▶ _ASSIGNED TASK_: Look for the word "type" in the records, and copy each line where it appears.

::: AVAILABLE DATA

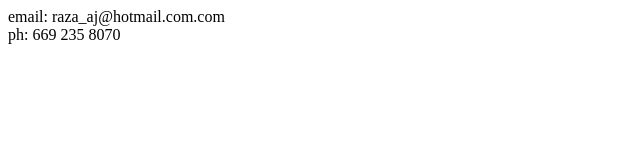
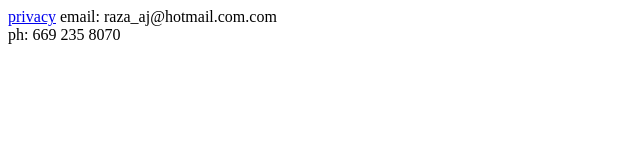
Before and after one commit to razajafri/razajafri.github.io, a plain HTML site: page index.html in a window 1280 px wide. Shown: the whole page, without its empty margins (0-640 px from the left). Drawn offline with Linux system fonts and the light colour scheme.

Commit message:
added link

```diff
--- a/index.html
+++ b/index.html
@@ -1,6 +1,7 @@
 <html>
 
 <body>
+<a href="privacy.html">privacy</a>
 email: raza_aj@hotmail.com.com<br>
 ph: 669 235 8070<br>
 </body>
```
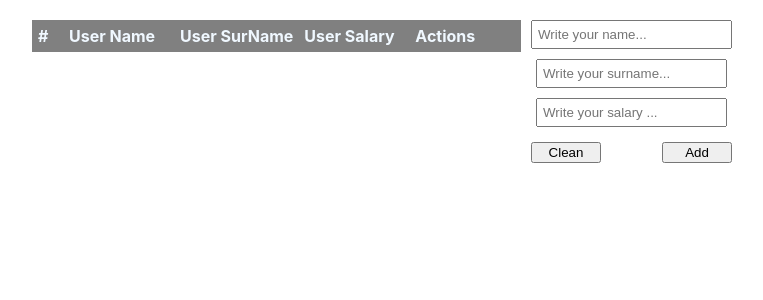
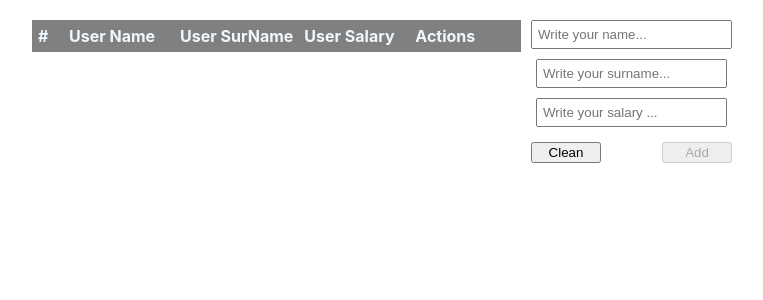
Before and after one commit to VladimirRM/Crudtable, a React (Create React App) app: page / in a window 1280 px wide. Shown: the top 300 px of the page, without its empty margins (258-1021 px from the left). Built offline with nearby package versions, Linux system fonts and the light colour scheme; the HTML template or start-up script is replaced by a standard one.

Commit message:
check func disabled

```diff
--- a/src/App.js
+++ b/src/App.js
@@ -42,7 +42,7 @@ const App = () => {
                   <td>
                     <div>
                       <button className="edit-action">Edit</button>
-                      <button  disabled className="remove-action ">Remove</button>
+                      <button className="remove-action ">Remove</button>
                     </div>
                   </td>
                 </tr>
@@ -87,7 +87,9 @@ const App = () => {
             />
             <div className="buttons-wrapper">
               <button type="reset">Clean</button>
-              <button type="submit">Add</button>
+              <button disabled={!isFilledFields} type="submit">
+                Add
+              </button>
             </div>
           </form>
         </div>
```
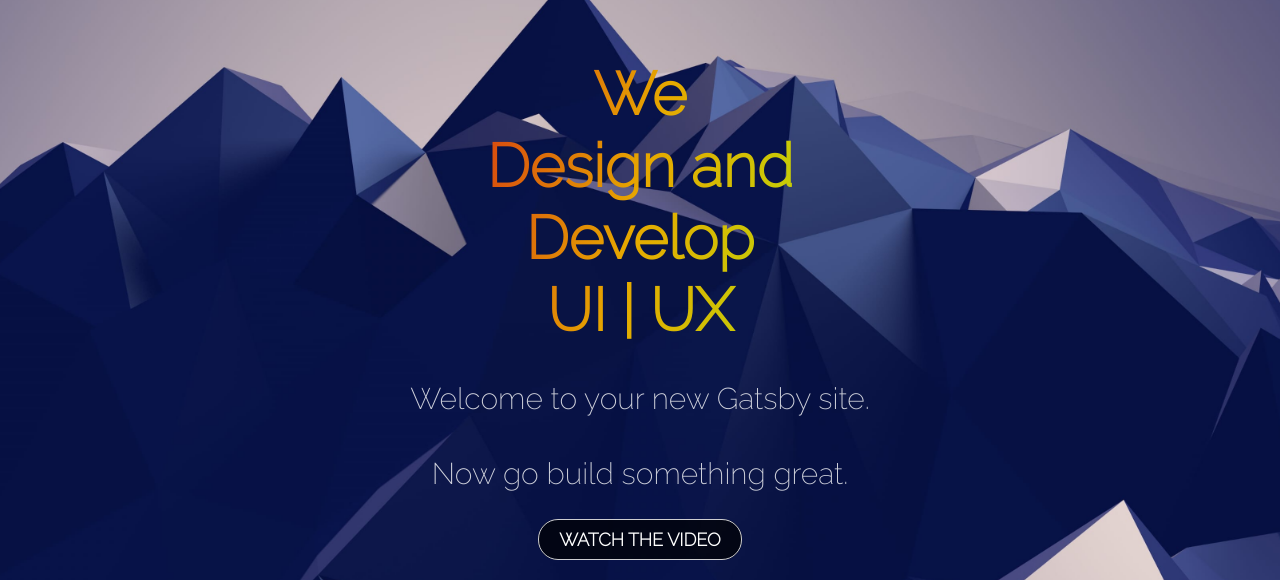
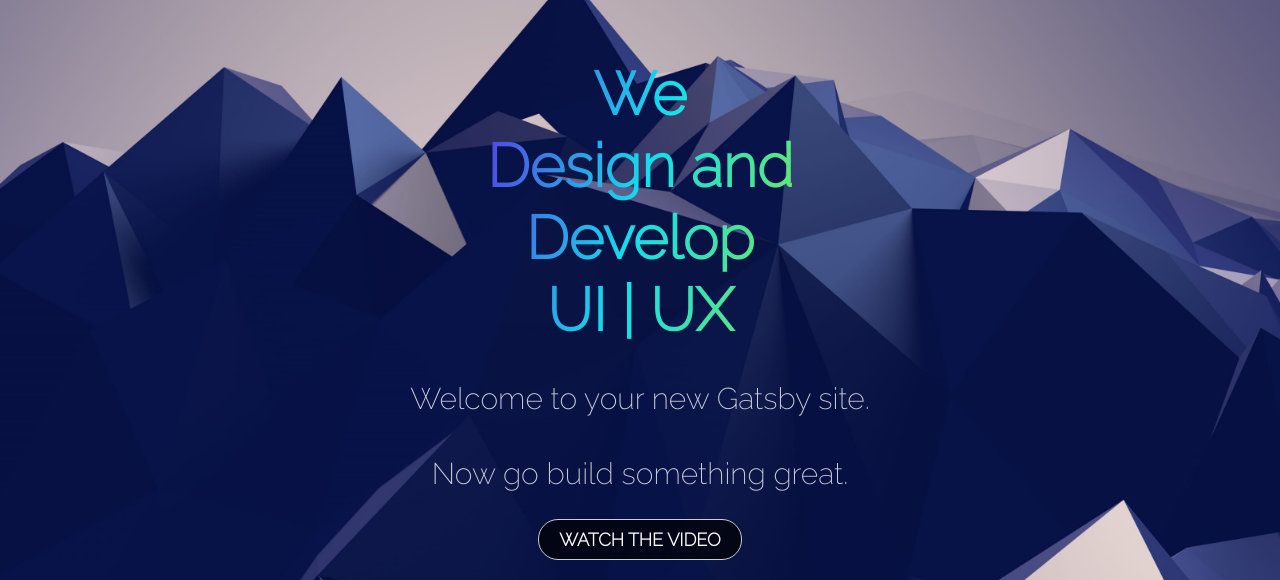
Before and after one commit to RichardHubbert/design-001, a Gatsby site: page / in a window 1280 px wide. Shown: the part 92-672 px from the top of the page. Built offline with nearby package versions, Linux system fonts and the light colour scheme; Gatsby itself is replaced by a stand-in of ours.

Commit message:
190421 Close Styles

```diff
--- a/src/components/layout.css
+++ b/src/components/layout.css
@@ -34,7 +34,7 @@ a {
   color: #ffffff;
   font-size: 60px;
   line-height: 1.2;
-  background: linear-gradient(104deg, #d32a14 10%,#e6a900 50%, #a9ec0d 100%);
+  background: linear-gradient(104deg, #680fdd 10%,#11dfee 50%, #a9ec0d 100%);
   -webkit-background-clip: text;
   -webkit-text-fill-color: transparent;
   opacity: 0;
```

::::::

▶ _RESPONSE_:
               <button type="reset">Clean</button>
-              <button type="submit">Add</button>
+              <button disabled={!isFilledFields} type="submit">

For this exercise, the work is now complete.